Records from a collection

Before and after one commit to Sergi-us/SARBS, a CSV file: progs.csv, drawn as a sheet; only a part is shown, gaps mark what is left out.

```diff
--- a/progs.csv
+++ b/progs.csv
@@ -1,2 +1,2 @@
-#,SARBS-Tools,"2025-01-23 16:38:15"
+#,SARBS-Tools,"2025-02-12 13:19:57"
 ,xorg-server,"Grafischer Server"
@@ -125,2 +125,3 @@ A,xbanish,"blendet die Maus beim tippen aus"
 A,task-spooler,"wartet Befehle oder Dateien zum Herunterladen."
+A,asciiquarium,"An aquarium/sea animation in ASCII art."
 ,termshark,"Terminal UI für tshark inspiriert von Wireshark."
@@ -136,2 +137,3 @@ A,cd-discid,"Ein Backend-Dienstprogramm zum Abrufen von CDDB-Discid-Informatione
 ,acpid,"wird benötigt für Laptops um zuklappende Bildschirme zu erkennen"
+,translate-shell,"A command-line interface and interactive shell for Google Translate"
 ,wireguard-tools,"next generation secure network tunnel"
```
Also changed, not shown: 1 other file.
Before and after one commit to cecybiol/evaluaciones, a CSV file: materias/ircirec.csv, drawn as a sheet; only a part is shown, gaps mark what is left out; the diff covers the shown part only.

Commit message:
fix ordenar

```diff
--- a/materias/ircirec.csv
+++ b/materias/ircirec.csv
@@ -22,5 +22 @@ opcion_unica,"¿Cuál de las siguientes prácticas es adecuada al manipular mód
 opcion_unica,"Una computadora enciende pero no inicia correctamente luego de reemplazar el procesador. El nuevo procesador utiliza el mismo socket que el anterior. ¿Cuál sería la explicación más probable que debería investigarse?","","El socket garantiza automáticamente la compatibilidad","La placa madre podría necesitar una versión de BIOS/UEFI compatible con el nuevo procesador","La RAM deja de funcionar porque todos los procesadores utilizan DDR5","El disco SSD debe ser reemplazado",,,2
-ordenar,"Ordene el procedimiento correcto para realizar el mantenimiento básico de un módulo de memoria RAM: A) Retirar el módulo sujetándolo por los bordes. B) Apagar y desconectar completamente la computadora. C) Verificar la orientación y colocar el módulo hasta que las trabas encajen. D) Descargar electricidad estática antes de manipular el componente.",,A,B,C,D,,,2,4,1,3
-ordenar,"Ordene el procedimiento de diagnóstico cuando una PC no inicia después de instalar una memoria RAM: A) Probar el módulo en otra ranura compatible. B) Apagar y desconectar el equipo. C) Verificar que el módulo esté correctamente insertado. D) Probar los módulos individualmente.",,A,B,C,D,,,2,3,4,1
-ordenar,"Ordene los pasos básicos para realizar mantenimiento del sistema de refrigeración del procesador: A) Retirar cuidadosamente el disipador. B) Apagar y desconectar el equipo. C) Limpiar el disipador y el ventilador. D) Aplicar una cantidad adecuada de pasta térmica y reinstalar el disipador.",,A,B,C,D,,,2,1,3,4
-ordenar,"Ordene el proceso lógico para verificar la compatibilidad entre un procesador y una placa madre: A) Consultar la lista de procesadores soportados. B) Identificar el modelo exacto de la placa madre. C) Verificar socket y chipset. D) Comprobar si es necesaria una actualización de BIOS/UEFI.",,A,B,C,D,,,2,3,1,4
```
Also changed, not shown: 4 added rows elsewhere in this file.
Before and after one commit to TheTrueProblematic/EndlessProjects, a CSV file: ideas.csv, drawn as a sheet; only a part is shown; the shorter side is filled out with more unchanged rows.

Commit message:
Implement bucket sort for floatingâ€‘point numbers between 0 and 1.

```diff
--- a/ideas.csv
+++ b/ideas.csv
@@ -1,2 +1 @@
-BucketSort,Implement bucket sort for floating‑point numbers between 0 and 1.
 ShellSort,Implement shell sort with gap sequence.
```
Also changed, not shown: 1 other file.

*BRIEF*.
Each line above that includes the word "numbers" is to be copied.

*RESULT*.
Implement bucket sort for floatingâ€‘point numbers between 0 and 1.
-BucketSort,Implement bucket sort for floating‑point numbers between 0 and 1.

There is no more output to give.